Search term "like": please copy every line of the records below that contains it.
DATA FOR THIS TASK Block Start
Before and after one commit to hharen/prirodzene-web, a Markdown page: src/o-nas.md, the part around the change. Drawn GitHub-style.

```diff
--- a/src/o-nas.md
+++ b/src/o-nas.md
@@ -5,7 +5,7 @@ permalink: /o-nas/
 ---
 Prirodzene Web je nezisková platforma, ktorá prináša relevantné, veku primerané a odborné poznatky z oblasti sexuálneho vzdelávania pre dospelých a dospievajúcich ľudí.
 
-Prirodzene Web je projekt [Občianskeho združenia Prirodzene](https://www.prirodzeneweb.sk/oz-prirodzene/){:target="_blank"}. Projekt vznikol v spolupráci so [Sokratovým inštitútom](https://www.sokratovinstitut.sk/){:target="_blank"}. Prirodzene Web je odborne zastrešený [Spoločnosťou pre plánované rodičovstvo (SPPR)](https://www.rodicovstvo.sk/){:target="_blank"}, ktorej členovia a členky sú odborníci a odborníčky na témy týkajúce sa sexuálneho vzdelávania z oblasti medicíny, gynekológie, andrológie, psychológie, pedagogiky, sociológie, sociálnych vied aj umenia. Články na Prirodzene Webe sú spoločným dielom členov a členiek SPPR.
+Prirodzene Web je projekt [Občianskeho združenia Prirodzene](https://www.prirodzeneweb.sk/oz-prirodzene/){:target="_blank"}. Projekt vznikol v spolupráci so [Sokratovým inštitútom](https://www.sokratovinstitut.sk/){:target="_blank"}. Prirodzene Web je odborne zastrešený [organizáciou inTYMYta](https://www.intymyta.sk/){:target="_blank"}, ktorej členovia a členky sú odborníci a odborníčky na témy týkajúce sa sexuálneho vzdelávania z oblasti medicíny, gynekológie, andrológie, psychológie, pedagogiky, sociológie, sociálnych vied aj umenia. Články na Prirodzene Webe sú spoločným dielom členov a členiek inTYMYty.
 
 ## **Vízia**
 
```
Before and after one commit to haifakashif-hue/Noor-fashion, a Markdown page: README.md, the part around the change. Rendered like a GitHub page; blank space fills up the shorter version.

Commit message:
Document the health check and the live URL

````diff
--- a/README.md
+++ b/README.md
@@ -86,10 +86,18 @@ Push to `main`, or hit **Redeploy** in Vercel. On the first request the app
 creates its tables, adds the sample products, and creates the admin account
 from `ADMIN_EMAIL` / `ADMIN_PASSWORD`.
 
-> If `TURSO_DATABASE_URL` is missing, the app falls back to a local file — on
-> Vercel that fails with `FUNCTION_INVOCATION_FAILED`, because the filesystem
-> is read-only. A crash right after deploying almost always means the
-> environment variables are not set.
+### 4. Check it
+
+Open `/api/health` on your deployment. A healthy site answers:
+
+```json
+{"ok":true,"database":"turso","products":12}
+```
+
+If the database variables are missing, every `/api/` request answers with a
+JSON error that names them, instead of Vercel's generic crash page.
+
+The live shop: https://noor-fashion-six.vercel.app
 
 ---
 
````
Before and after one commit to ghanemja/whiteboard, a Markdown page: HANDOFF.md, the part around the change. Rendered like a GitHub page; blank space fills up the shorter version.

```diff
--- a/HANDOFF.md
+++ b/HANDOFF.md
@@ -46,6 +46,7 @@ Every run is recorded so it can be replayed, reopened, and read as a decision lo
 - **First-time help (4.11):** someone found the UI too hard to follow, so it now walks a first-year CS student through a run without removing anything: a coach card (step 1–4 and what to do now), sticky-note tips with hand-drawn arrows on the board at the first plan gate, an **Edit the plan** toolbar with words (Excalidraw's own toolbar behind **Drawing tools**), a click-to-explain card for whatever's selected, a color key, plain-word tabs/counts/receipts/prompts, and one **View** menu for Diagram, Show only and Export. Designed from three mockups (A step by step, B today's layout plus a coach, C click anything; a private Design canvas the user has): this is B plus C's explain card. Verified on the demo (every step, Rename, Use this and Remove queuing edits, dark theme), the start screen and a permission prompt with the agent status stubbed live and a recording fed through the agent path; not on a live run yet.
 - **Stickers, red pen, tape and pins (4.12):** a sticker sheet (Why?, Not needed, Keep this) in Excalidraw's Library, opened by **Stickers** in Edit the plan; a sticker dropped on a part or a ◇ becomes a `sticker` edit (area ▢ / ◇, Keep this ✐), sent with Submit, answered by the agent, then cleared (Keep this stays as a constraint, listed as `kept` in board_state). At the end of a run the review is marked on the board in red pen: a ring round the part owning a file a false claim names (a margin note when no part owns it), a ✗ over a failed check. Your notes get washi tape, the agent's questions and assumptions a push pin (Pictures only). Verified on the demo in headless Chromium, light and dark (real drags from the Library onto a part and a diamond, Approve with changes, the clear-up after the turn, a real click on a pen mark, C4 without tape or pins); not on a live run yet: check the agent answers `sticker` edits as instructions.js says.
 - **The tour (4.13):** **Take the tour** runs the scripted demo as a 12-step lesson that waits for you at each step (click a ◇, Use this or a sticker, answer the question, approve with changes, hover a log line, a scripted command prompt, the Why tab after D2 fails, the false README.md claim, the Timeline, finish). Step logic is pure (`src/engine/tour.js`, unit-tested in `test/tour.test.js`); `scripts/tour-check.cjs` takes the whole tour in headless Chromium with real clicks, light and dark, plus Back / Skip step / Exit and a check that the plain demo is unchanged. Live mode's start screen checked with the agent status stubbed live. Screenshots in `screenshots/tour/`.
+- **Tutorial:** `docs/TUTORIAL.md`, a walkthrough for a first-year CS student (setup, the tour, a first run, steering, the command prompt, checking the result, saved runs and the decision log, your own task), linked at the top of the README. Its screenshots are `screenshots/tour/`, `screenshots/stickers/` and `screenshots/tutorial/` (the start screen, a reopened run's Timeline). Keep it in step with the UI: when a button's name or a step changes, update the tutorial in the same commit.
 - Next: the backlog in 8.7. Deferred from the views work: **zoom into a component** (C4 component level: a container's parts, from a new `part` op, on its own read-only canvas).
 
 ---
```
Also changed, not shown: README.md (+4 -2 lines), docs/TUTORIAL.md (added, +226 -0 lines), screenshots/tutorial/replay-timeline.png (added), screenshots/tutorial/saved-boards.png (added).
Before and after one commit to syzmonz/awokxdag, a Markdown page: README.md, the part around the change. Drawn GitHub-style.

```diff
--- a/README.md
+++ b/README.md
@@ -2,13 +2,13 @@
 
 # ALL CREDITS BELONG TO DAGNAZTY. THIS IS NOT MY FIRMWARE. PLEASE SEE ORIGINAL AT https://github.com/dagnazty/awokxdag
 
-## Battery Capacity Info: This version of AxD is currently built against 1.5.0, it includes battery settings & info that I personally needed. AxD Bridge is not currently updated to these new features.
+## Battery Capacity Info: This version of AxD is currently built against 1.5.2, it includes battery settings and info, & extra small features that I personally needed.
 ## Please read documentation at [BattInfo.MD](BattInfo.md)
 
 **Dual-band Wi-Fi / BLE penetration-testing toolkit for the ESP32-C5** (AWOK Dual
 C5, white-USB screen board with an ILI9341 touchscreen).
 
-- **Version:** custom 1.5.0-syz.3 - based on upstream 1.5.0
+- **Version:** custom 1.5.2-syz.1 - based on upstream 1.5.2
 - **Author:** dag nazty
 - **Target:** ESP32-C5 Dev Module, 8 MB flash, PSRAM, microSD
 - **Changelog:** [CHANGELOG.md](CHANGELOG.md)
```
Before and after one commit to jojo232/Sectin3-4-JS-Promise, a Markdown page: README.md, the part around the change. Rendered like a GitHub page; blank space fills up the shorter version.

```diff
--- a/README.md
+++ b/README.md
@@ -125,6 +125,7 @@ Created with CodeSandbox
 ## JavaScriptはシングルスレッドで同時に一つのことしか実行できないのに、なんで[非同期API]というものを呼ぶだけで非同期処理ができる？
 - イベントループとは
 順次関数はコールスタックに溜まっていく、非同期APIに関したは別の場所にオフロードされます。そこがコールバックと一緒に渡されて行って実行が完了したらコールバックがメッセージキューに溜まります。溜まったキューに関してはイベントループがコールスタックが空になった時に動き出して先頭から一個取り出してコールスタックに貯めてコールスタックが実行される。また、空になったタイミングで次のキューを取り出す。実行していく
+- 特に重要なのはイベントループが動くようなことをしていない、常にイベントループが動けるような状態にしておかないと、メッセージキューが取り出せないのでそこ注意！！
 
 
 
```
DATA FOR THIS TASK Block End
▶ _TASK OUTPUT_
Before and after one commit to haifakashif-hue/Noor-fashion, a Markdown page: README.md, the part around the change. Rendered like a GitHub page; blank space fills up the shorter version.
Before and after one commit to ghanemja/whiteboard, a Markdown page: HANDOFF.md, the part around the change. Rendered like a GitHub page; blank space fills up the shorter version.
Before and after one commit to jojo232/Sectin3-4-JS-Promise, a Markdown page: README.md, the part around the change. Rendered like a GitHub page; blank space fills up the shorter version.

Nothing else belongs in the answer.